    102 '''Note''': This will only show tickets that have progress set in them, which is '''not the same as showing all tickets'''. If you created this custom ticket field ''after'' you have already created some tickets, they will not have that field defined, and thus they will never show up on this ticket query. If you go back and modify those tickets, the field will be defined, and they will appear in the query. If that is all that is required, you're set.
     122'''Note''': This will only show tickets that have progress set in them. This is '''not the same as showing all tickets'''. If you created this custom ticket field ''after'' you have already created some tickets, they will not have that field defined, and thus they will never show up on this ticket query. If you go back and modify those tickets, the field will be defined, and they will appear in the query.
    103123
    104124However, if you want to show all ticket entries (with progress defined and without), you need to use a `JOIN` for every custom field that is in the query:
    105 {{{#!sql
     125{{{
     126#!sql
    106127SELECT p.value AS __color__,

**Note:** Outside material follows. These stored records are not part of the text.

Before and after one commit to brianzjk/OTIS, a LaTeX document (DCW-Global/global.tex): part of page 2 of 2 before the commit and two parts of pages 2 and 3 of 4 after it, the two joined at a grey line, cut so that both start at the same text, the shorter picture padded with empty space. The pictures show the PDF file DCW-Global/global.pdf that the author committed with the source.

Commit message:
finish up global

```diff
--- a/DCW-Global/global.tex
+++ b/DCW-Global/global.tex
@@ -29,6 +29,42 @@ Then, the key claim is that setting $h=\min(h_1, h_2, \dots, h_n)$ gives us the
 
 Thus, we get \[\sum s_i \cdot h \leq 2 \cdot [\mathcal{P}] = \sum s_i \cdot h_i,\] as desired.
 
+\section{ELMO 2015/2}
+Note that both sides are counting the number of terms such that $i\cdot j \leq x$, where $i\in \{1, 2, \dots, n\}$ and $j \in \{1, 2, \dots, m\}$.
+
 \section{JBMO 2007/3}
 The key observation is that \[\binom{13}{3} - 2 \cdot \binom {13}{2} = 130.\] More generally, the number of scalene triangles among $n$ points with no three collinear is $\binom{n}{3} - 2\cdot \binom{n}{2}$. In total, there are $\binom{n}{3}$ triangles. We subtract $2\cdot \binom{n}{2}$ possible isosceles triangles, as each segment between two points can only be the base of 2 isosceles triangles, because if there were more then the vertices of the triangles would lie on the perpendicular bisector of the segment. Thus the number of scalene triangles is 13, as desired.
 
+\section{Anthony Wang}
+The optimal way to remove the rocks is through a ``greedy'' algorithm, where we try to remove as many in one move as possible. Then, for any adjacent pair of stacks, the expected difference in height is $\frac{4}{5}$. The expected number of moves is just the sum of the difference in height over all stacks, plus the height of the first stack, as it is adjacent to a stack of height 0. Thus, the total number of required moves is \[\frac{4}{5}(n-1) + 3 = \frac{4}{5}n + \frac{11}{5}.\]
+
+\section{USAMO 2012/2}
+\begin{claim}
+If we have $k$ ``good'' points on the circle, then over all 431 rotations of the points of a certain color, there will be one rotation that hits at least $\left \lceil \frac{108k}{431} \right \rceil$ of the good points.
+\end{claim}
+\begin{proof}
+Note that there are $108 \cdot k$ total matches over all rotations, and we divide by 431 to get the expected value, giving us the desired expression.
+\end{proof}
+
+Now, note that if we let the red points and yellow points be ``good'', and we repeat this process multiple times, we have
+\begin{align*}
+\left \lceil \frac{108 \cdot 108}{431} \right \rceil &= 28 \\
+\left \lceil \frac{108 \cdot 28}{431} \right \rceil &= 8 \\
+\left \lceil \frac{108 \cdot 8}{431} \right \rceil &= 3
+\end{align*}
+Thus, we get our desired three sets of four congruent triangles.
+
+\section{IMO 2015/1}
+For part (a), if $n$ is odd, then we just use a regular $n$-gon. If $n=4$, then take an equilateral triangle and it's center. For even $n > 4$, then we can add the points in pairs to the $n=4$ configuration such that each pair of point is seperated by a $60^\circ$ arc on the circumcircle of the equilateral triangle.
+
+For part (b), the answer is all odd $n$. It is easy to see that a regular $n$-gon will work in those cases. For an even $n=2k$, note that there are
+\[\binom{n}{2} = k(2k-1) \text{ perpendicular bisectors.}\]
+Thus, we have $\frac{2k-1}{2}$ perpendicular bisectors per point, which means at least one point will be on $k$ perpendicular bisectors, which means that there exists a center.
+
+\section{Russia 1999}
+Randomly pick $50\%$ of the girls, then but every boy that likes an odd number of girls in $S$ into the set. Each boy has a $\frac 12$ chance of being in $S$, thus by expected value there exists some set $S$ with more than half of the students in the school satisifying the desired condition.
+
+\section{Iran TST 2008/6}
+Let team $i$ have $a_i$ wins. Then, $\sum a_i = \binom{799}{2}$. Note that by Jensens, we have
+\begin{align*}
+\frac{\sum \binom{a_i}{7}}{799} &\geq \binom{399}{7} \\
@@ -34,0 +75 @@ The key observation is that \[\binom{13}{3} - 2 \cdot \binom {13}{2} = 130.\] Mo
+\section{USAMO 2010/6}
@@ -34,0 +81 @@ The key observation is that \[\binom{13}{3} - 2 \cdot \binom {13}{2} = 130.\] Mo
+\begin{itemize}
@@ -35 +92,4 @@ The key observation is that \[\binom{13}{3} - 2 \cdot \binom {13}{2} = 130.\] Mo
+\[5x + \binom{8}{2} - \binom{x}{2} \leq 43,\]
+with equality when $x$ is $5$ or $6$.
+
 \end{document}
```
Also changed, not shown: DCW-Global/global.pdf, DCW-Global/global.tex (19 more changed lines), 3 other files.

    107128   id AS ticket, summary, component, version, milestone, severity,
     
    110131   changetime AS _changetime, description AS _description,
    111132   reporter AS _reporter,
    112    (CASE WHEN c.value = '0' THEN 'None' ELSE c.value END) AS progress
     133  (CASE WHEN c.value = '0' THEN 'None' ELSE c.value END) AS progress
    113134  FROM ticket t
    114135     LEFT OUTER JOIN ticket_custom c ON (t.id = c.ticket AND c.name = 'progress')
     
    120141Note in particular the `LEFT OUTER JOIN` statement here.
    121142
    122 Note that if your config file uses an '''uppercase''' name:
    123 {{{#!ini
     143Note that if your config file uses an uppercase name, e.g.,
     144{{{
    124145[ticket-custom]
    125146
    126147Progress_Type = text
    127148}}}
    128 you would use '''lowercase''' in the SQL: `AND c.name = 'progress_type'`.
     149you would use lowercase in the SQL: `AND c.name = 'progress_type'`
    129150
    130151=== Updating the database
    131152
    132 As noted above, any tickets created before a custom field has been defined will not have a value for that field. Here is some SQL (tested with SQLite) that you can run directly on the Trac database to set an initial value for custom ticket fields. It inserts the default value of 'None' into a custom field called 'request_source' for all tickets that have no existing value:
     153As noted above, any tickets created before a custom field has been defined will not have a value for that field. Here's a bit of SQL (tested with SQLite) that you can run directly on the Trac database to set an initial value for custom ticket fields. Inserts the default value of 'None' into a custom field called 'request_source' for all tickets that have no existing value:
    133154
    134 {{{#!sql
     155{{{
     156#!sql
    135157INSERT INTO ticket_custom
    136158   (ticket, name, value)
     
    147169If you added multiple custom fields at different points in time, you should be more specific in the subquery on table {{{ticket}}} by adding the exact custom field name to the query:
    148170
    149 {{{#!sql
     171{{{
     172#!sql
    150173INSERT INTO ticket_custom
    151174   (ticket, name, value)